If a person chooses to drink alcohol in order to become more violent, should philosophers/society blame alcohol as "the evil substance," the drinker himself for not understanding the meaning of life, or society for not helping the person overcome alcohol consumption the first place?

Alcohol, not being sentient, can’t seriously be considered evil or blameworthy in the way many people (not including me) think some humans or other sentient beings can be. It is probably more fruitful to forget about blame and think instead in terms of causes and possible solutions. If the person drinks and succeeds in becoming more violent as a result, then alcohol is a cause. But attempting to deprive this individual of alcohol would probably not achieve much in the way of solving the problems. The immediate causes of the person’s choosing to drink would be his own mental states: his beliefs, desires, hopes, fears and so on. Some of the causes of those might be internal the individual: an imbalance of chemicals in the brain, or a lack of certain neural structures, perhaps. And some will lie in the individual’s social environment. A detailed case study would be required to get the full story, and to determine what, if anything, could be done to make matters better.

Can reading Schopenhauer cure sex/lust addiction? If it can, do philosophers think that normative ethics ought to be therapeutic?

there is some potentially relevant empirical material here: http://www.faculty.ucr.edu/~eschwitz/ in the section: The Relationship Between Moral Reflection and Moral Behavior:

Why do so many atheists think that other atheists "ought" to be a humanist, or at least care about animal rights, environmental protection, left-wing politics, and so on? Isn't this both a psychological cognitive dissonance and a philosophical naturalistic fallacy? I think even David Hume would consider a religious person be more inclined to support those causes since they have sacred and textual norms to follow whereas the atheist has none.

I am far from convinced that a particularly large number of atheists think that other atheists "ought" to be a humanist, or at least care about animal rights, environmental protection, left-wing politics, and so on. Do you have any evidence for this idea? I am also puzzled by the suggestion of a naturalistic fallacy. You seem to be attributing to this possibly imaginary large number of atheists some kind of argument that they are supposed to put forward. But you do not say what it is. There are many religions and many religious people and many different sacred and textual norms saying or implying completely different things about animal rights etc., many inconsistent with others. And these are followed in many different ways by different people. Atheists do not tend to follow sacred texts. But there are large numbers of texts about about animal rights, environmental protection, left-wing politics, and so on that have nothing whatever to do with religion.

The act of dealing arms is not morally wrong - it is argued. What is wrong is the use these arms are put to once traded. Can the same argument be applied to drug dealing?

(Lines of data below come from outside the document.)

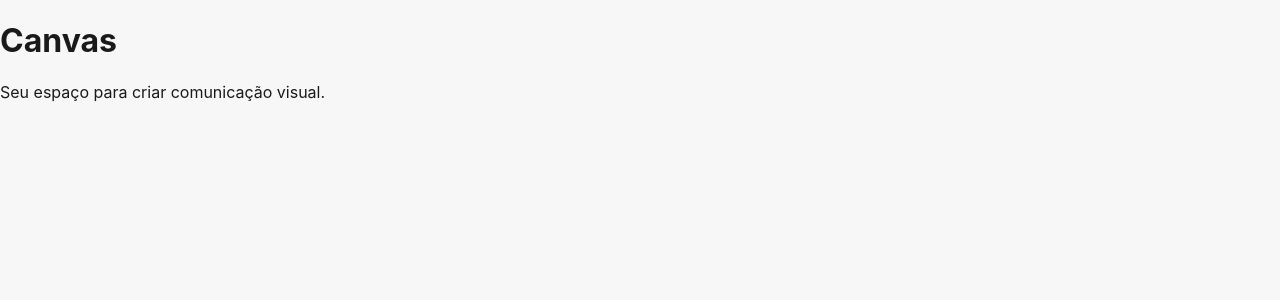
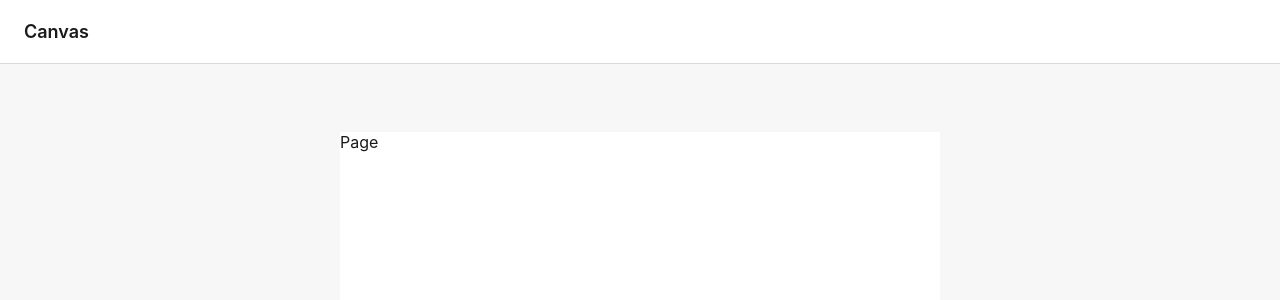
Before and after one commit to cesarcristianodeoliveira/desenhista, a React (Create React App) app in the folder frontend/: page /canvas in a window 1280 px wide. Shown: the top 300 px of the page. Built offline with nearby package versions, Linux system fonts and the light colour scheme.

Commit message:
feat: create responsive Canvas workspace

```diff
--- /dev/null
+++ b/frontend/src/pages/Canvas/components/PageContainer/index.css
@@ -0,0 +1,3 @@
+.page-container {
+  background: #ffffff;
+}
--- /dev/null
+++ b/frontend/src/pages/Canvas/components/PageContainer/index.jsx
@@ -0,0 +1,17 @@
+import './index.css'
+
+function PageContainer({ size }) {
+  return (
+    <div
+      className="page-container"
+      style={{
+        width: size,
+        height: size
+      }}
+    >
+      Page
+    </div>
+  )
+}
+
+export default PageContainer
--- /dev/null
+++ b/frontend/src/pages/Canvas/components/Workspace/index.jsx
@@ -0,0 +1,62 @@
+import {
+  useEffect,
+  useRef,
+  useState
+} from 'react'
+
+import PageContainer from '../PageContainer'
+
+const WORKSPACE_PADDING = 64
+
+function Workspace() {
+  const workspaceRef = useRef(null)
+
+  const [pageSize, setPageSize] = useState(600)
+
+  useEffect(() => {
+    const workspace = workspaceRef.current
+
+    if (!workspace) {
+      return undefined
+    }
+
+    const updatePageSize = () => {
+      const {
+        width,
+        height
+      } = workspace.getBoundingClientRect()
+
+      const availableWidth = width - WORKSPACE_PADDING
+      const availableHeight = height - WORKSPACE_PADDING
+
+      const nextPageSize = Math.min(
+        availableWidth,
+        availableHeight,
+        600
+      )
+
+      setPageSize(nextPageSize)
+    }
+
+    const resizeObserver = new ResizeObserver(updatePageSize)
+
+    resizeObserver.observe(workspace)
+
+    updatePageSize()
+
+    return () => {
+      resizeObserver.disconnect()
+    }
+  }, [])
+
+  return (
+    <section
+      ref={workspaceRef}
+      className="workspace"
+    >
+      <PageContainer size={pageSize} />
+    </section>
+  )
+}
+
+export default Workspace
--- /dev/null
+++ b/frontend/src/pages/Canvas/index.css
@@ -0,0 +1,31 @@
+.canvas-page {
+  height: 100vh;
+  display: flex;
+  flex-direction: column;
+  overflow: hidden;
+}
+
+.canvas-header {
+  height: 64px;
+  padding: 0 24px;
+  display: flex;
+  align-items: center;
+  border-bottom: 1px solid #d9d9d9;
+  background: #ffffff;
+}
+
+.canvas-header h1 {
+  margin: 0;
+  font-size: 18px;
+  font-weight: 600;
+}
+
+.workspace {
+  flex: 1;
+  min-height: 0;
+  display: flex;
+  align-items: center;
+  justify-content: center;
+  padding: 32px;
+  overflow: hidden;
+}
--- a/frontend/src/pages/Canvas/index.jsx
+++ b/frontend/src/pages/Canvas/index.jsx
@@ -1,11 +1,14 @@
+import Workspace from './components/Workspace'
+import './index.css'
+
 function Canvas() {
   return (
-    <main>
-      <h1>Canvas</h1>
+    <main className="canvas-page">
+      <header className="canvas-header">
+        <h1>Canvas</h1>
+      </header>
 
-      <p>
-        Seu espaço para criar comunicação visual.
-      </p>
+      <Workspace />
     </main>
   )
 }
```
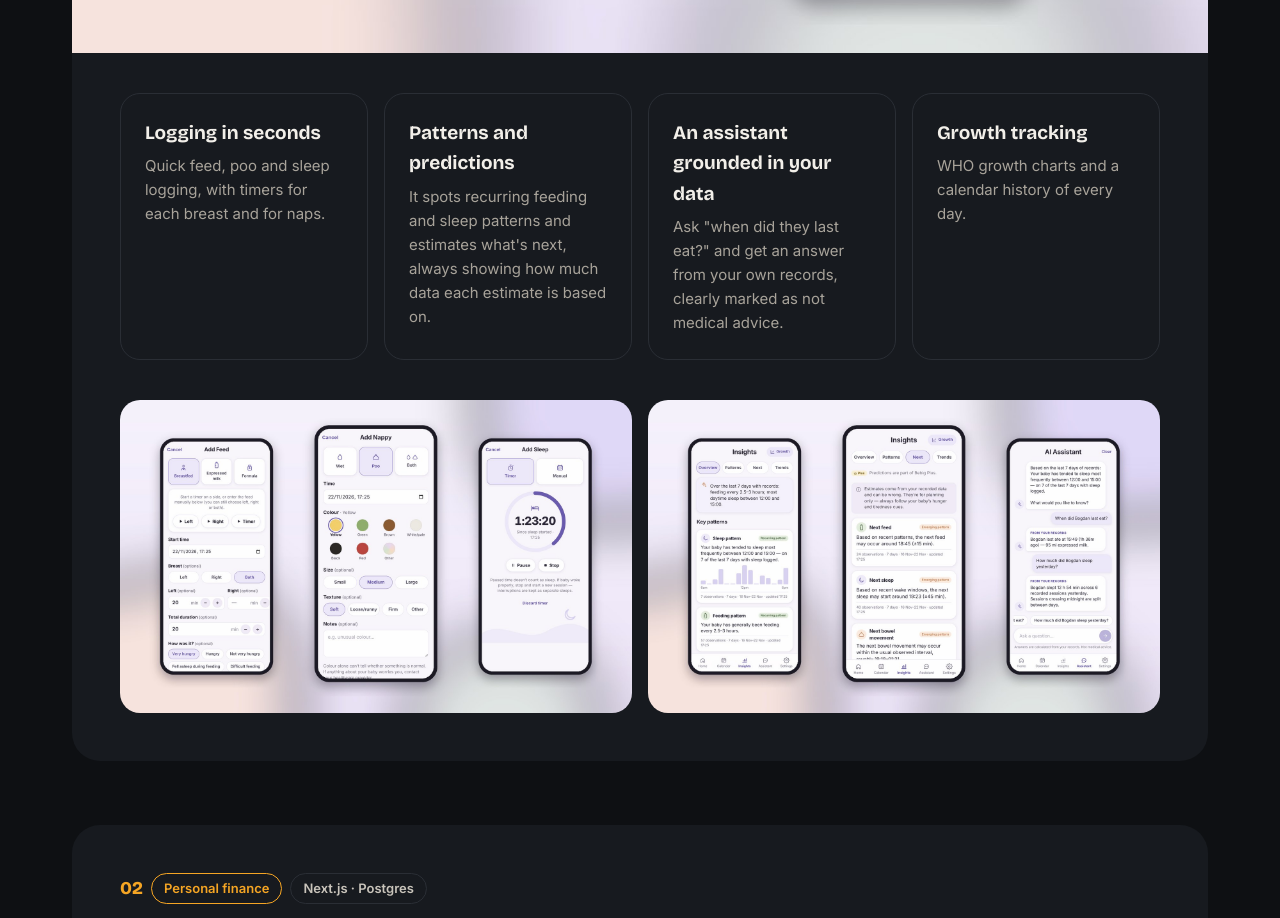
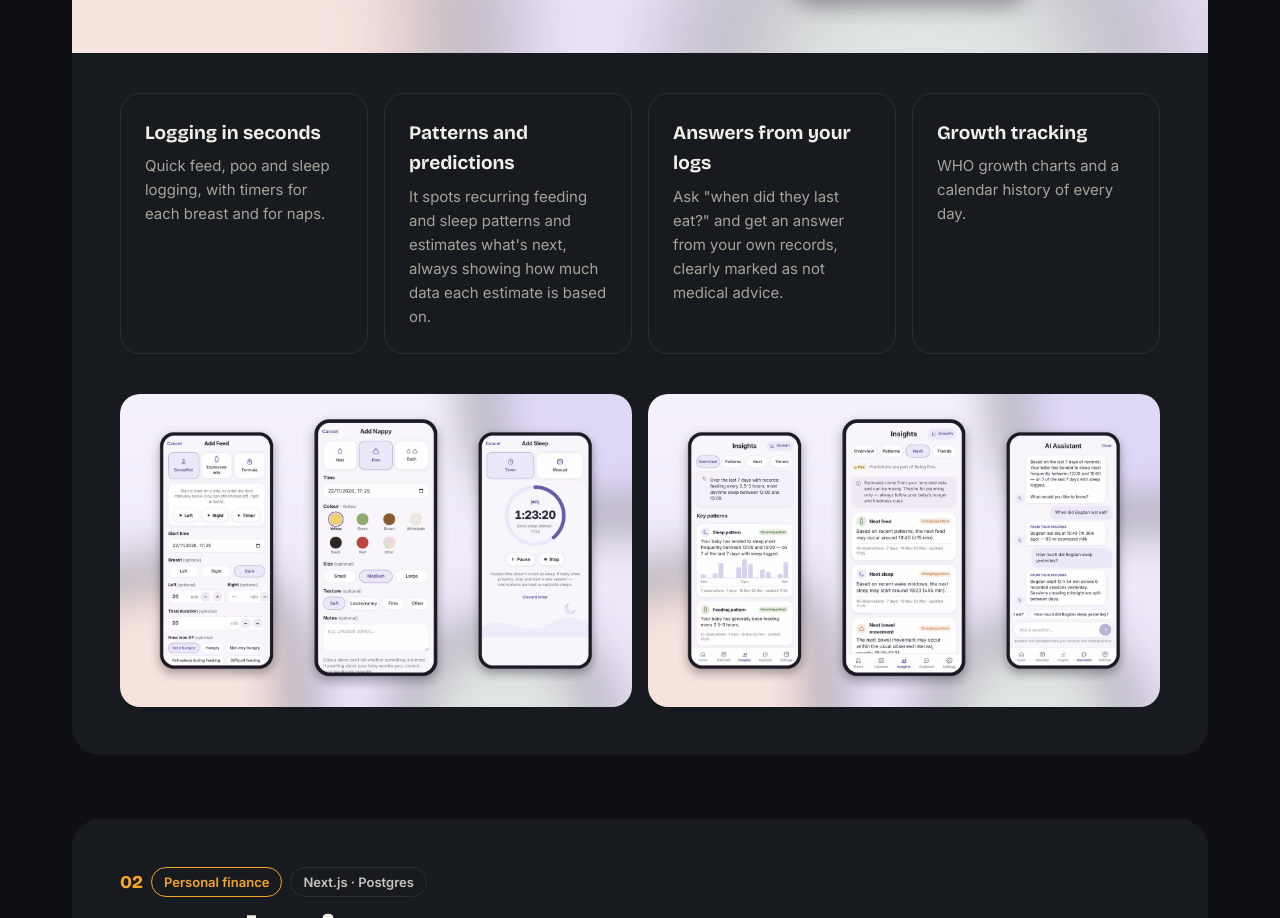
Before and after one commit to mv-riba/mvriba, a plain HTML site: page projects.html in a window 1280 px wide. Shown: the part 1332-2250 px from the top of the page. Drawn offline with Linux system fonts and the light colour scheme; a script that the page names is missing.

Commit message:
Retitle Bebig assistant card to "Answers from your logs" (#8)
* Shorten Bebig AI assistant card to match the other feature cards

Co-Authored-By: Claude Opus 5.5 <noreply@anthropic.com>
Claude-Session: https://claude.ai/code/session_016wVeUqx7XGrdzGmizVBhXU

* Retitle Bebig assistant card to 'Answers from your logs', keep original description

Co-Authored-By: Claude Opus 5.5 <noreply@anthropic.com>
Claude-Session: https://claude.ai/code/session_016wVeUqx7XGrdzGmizVBhXU

---------

Co-authored-by: Claude <noreply@anthropic.com>

```diff
--- a/projects.html
+++ b/projects.html
@@ -74,7 +74,7 @@
 <div style="padding: 40px 48px; display: grid; grid-template-columns: repeat(auto-fit, minmax(230px, 1fr)); gap: 16px">
 <div style="padding: 24px; border-radius: 20px; border: 1px solid #2A2E35"><h3 style="margin: 0 0 6px; font-family: 'Bricolage Grotesque', sans-serif; font-size: 19px; font-weight: 700">Logging in seconds</h3><p style="margin: 0; color: #A8A39A; font-size: 15px">Quick feed, poo and sleep logging, with timers for each breast and for naps.</p></div>
 <div style="padding: 24px; border-radius: 20px; border: 1px solid #2A2E35"><h3 style="margin: 0 0 6px; font-family: 'Bricolage Grotesque', sans-serif; font-size: 19px; font-weight: 700">Patterns and predictions</h3><p style="margin: 0; color: #A8A39A; font-size: 15px">It spots recurring feeding and sleep patterns and estimates what's next, always showing how much data each estimate is based on.</p></div>
-<div style="padding: 24px; border-radius: 20px; border: 1px solid #2A2E35"><h3 style="margin: 0 0 6px; font-family: 'Bricolage Grotesque', sans-serif; font-size: 19px; font-weight: 700">An assistant grounded in your data</h3><p style="margin: 0; color: #A8A39A; font-size: 15px">Ask "when did they last eat?" and get an answer from your own records, clearly marked as not medical advice.</p></div>
+<div style="padding: 24px; border-radius: 20px; border: 1px solid #2A2E35"><h3 style="margin: 0 0 6px; font-family: 'Bricolage Grotesque', sans-serif; font-size: 19px; font-weight: 700">Answers from your logs</h3><p style="margin: 0; color: #A8A39A; font-size: 15px">Ask "when did they last eat?" and get an answer from your own records, clearly marked as not medical advice.</p></div>
 <div style="padding: 24px; border-radius: 20px; border: 1px solid #2A2E35"><h3 style="margin: 0 0 6px; font-family: 'Bricolage Grotesque', sans-serif; font-size: 19px; font-weight: 700">Growth tracking</h3><p style="margin: 0; color: #A8A39A; font-size: 15px">WHO growth charts and a calendar history of every day.</p></div>
 </div>
 <div style="padding: 0 48px 48px; display: grid; grid-template-columns: repeat(auto-fit, minmax(320px, 1fr)); gap: 16px">
```
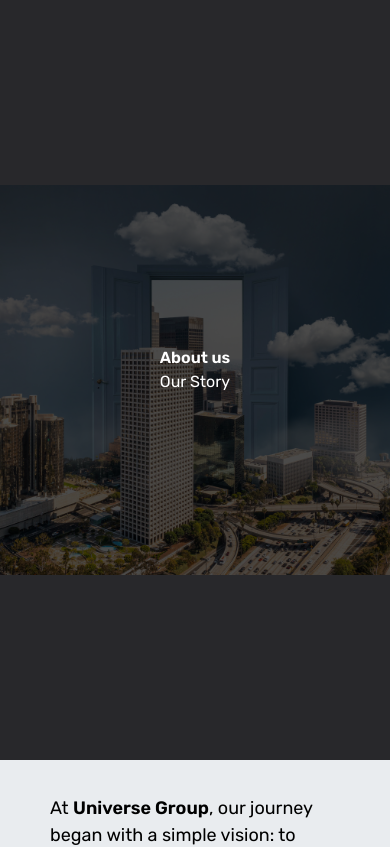
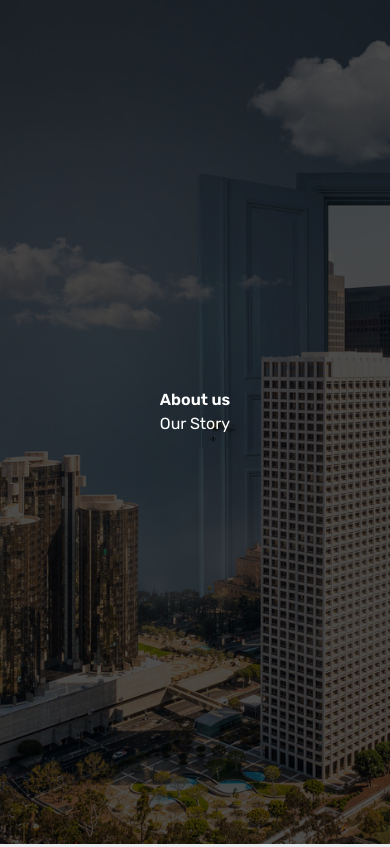
Before and after one commit to smhasnanmonir/Demo-Real-Estate-Website, a React (Vite) app: page /aboutus/ourstory in a window 390 px wide. Shown: the top 847 px of the page. Built offline with nearby package versions, Linux system fonts and the light colour scheme.

Commit message:
mobile responsiveness added

```diff
--- a/src/Components/Shared/SharedFrontPage.jsx
+++ b/src/Components/Shared/SharedFrontPage.jsx
@@ -1,8 +1,8 @@
 const SharedFrontPage = ({ backgroundImg, heading1, heading2 }) => {
   return (
-    <div className="front-page min-h-[90vh] grid place-items-center">
+    <div className="front-page min-h-[100vh] grid place-items-center">
       <img
-        className="object-cover object-left brightness-[30%] max-h-[90vh] w-full left"
+        className="object-cover object-left brightness-[30%] md:max-h-[90vh] min-h-[100vh] w-full left"
         src={backgroundImg}
       />
       <div className="grid place-items-center absolute">
```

I am not sure who argues that the act of dealing arms is not morally wrong. It looks like a bad argument to me. If you sell someone arms, then you have no guarantee that they won't use them to kill people illegitimately. In fact, often, that is just what happens. So it is imoral to deal arms. A parallel argument applies to drug dealing.

My teacher said all violence ever does is create more violence, and that even if you use violence for good you're doing nothing long term. What do you think? Larry, 16, NJ

I think that that is a very good rule of thumb. Humans often react to violence by retaliating. Hence many of the absurd feuds and wars that go on. Of course, one can think up exceptions. But they are rare.

What do we owe to people who don't yet exist? Intuitively, it seems to me that we shouldn't, say, cause widespread damage to earth because it will so valuable to our descendants. But can we really be said to be doing something wrong to someone who doesn't exist? And would it be wrong to do something that would cause them never to exist in the first place? It seems that if we can do moral harm to future people, but it isn't wrong to cause them to never exist, then it morally superior to never have children rather to bring children into the world in which you have done the *slightest* damage. (The children, of course, would disagree.) But if it is wrong to cause them to never exist-and, since they would drastically prefer to exist-then we have a tremendous burden to reproduce as much as possible. If it make any difference, I am interested in how these question relates to our burden to reduce catastrophic/existential risks to the human species (global warming, nuclear war, gray goo, etc.).

That's a lot of difficult questions! First: I think we can do wrongto people who don't yet exist. It seems unfair to be less respectful ofsomeone who will be born in, say, 2020 than someone who was born in,say, 1995. Second: it is not obvious that your second question makesmuch sense. You can't do wrong to a being who doesn't exist, never hasexisted and never will exist, simply because there are no such beings!A future being isn't yet around to be harmed, but will be later. But non-existent beings aren't there to be harmed. You go on toconsider a conditional: 'if ... it isn't wrong to cause them never toexist ...' where 'them' is supposed to refer to future people. But ifwe cause there to be no future people then 'them' doesn't refer andthere is no issue about harming them. Still one might wantto argue that we have a duty not to make the planet uninhabitablebecause we have a duty to our species. I am not sure how to justifythat, but the thought seems to have some intuitive appeal.